Expecting a call from Della, I innocently answered the telephone this morning. It turned out not to be Della; it was a representative from USDA. The pleasant sounding woman noted that I was behind on my mortgage payments and quoted the exact amount.
USDA: Will you bring the account up to date today?
USDA: You know this will have an adverse impact on your credit rating.
Me: Yes, I am aware of that.
USDA: So, why won't you make a payment today?
Me: You should know the answer to that question.
USDA: Excuse me?
Me: I'm assuming you are looking at my account on your computer screen.
USDA: Yes, I am.
Me: Well, there should be information from the conversation I had with the last representative of your agency who contacted me that explains our financial situation.
USDA: You've been contacted before about this matter?
USDA: I see no indication of this in your record.
At this juncture, I had to lay out all the sordid details again. What is so frustrating is that this represents the 7th time in the last 6 weeks that I have had to do this. Though each USDA rep tells me that the details I share will be noted in my record, the next one I speak with tells me that no such notes are recorded.

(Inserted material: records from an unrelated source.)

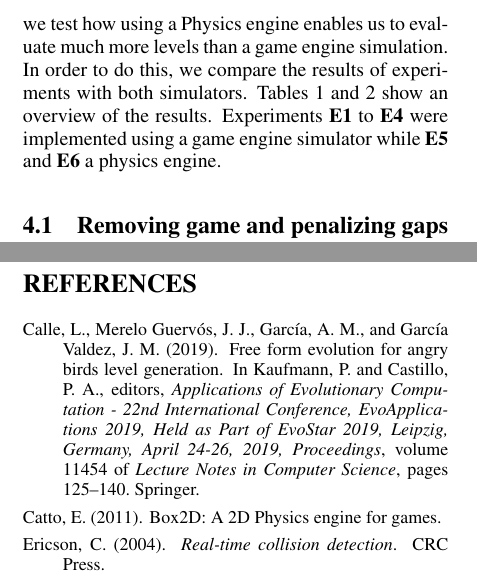
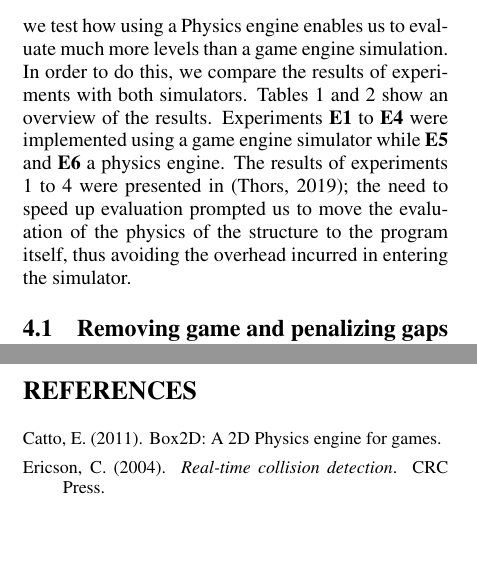
Before and after one commit to JJ/Angry-Birds-IJCCI, a LaTeX document (angrybirds.tex): two parts of the columns of pages 5 and 7 of 8, joined at a grey line, cut so that both start at the same text, the shorter picture padded with empty space. Compiled offline with pdfLaTeX.

Commit message:
Anonymizes former paper

```diff
--- a/angrybirds.tex
+++ b/angrybirds.tex
@@ -374,7 +374,12 @@ objective, we performed a series of experiments presented in the next.
 
 We set out to evolve free-form structures, and this means searching in a larger space. In this experiment, we test how using a Physics engine enables us to evaluate much more levels than a game engine simulation. In order to do this, we compare the results of experiments with both simulators. Tables \ref{t:resOver1} and \ref{t:resOver2}
 show an overview of the results. Experiments \textbf{E1} to \textbf{E4} were implemented
-using a game engine simulator while \textbf{E5} and \textbf{E6} a physics engine.
+using a game engine simulator while \textbf{E5} and \textbf{E6} a
+physics engine. The results of experiments 1 to 4 were presented in
+\cite{DBLP:conf/evoW/CalleGGV19anon}; the need to speed up evaluation
+prompted us to move the evaluation of the physics of the structure to
+the program itself, thus avoiding the overhead incurred in entering
+the simulator.
 
 \begin{table}
 	\myfloatalign
```
Also changed, not shown: angrybirds.bib (+8 -0 lines), angrybirds.pdf, angrybirds.tex (4 more changed lines).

For all you anti-government types out there, you will say, "Hah! You see how inefficient government is? This is why we need to shrink it!" But this isn't a "government" problem -- it's a problem of bureaucracy. I have gone through this same scenario countless times with a variety of non-governmental corporate entities.
I realize that there are times when, for whatever reason, information is misplaced or accidentally deleted. Heck, I've written a blog post or two that magically disappeared into the ether. When dealing with computers, these sorts of things will happen from time to time. But it shouldn't happen ALL the time.
When Della and I purchased our first house in Salem, Oregon, we went through this same sort of thing with the mortgage company. Six times they requested the same information and six times we provided it (at about $20 a pop). Each time they demanded this same batch of documents, we would tell them that we either had faxed, mailed or hand-delivered the information to them and each time they swore they had received nothing. On the day after we supposedly had closed on the house and were in the process of moving into, we received an angry communique from them that the whole deal would be off...unless they received the same damn information that we had provided to them 6 TIMES BEFORE.
Even though we had the office manager of their company sign a statement that she had received all of the requested documentation the sixth time we provided it, they still maintained that no such information had ever been received and we had only 4 hours to provide it (yet again). They only stopped this harassment when we threatened legal action.
Why is it that bureaucrats -- both governmental and private sector -- pull these same kinds of shenanigans again and again? The only answer I can figure out is: Because they can. Whether it is a government agency, insurance company or a mortgage broker, they realize that the consumer is their hostage and so a bit of torture makes their boring jobs a lot more fun!